Your resolutions shouldn’t make you feel worse: These New Year’s goals support mental health

The Mental Health Project is a Seattle Times initiative focused on covering mental and behavioral…

Your resolutions shouldn’t make you feel worse: These New Year’s goals support mental health
Your resolutions shouldn’t make you feel worse: These New Year’s goals support mental health

The Mental Health Project is a Seattle Times initiative focused on covering mental and behavioral health issues. It is funded by Ballmer Group, a national organization focused on economic mobility for children and families. The Seattle Times maintains editorial control over work produced by this team.

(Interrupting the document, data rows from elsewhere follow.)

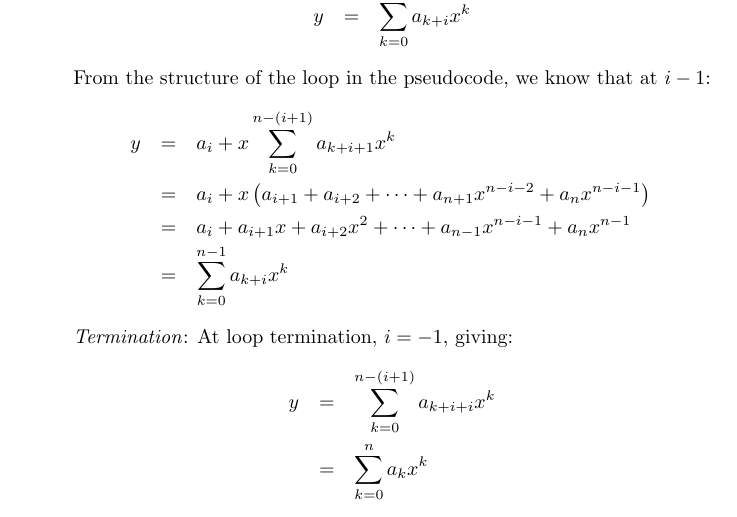
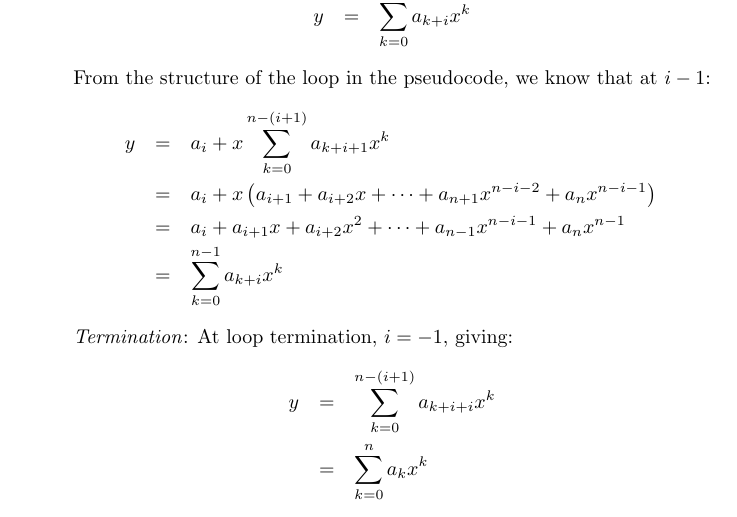
Before and after one commit to clinew/introduction_to_algorithms, a LaTeX document (frostsnow/p2-3.tex): part of the page, cut so that both start at the same text. Compiled offline with pdfLaTeX.

Commit message:
Fix p2-3

```diff
--- a/frostsnow/p2-3.tex
+++ b/frostsnow/p2-3.tex
@@ -30,7 +30,7 @@
 		From the structure of the loop in the pseudocode, we know that at $i-1$:
 		\begin{eqnarray*}
 			y & = & a_i + x \sum_{k=0}^{n-(i+1)} a_{k+i+1} x^k \\
-			& = & a_i + x \left ( a_{i+1} + a_{i+2} + \cdots + a_{n+1} x^{n-i-2} + a_n x^{n-i-1} \right ) \\
+			& = & a_i + x \left ( a_{i+1} + a_{i+2} x + \cdots + a_{n+1} x^{n-i-2} + a_n x^{n-i-1} \right ) \\
 			& = & a_i + a_{i+1} x + a_{i+2} x^2 + \cdots + a_{n-1} x^{n-i-1} + a_n x^{n-1} \\
 			& = & \sum_{k=0}^{n-1} a_{k+i} x^k
 		\end{eqnarray*}
```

What will the new year bring? In these times, it’s a question that might stir up anxiety.

Your New Year’s resolutions shouldn’t make you feel worse.

Instead of setting resolutions focused on restricting — your diet, your finances — spend 2023 caring for your well-being. Read more, play more, explore more, says Katie Curran, a licensed mental health counseling associate in Spokane. Find more time for rest, or to reset after a big move, breakup or job change.

“I love the idea of inviting more things into your life, especially for New Year’s resolutions,” said Curran, who uses art in her therapy practice. “I think people are moving more toward simplicity and joy.”

Not having a resolution is also an option. Always feeling pressure to produce or perform could add stress. 

If you feel strongly about setting a resolution, though, approach it with a positive mind. Research backs this up: People who aim to move toward an objective, rather than away from something they view as negative, are significantly more successful at reaching their goal. 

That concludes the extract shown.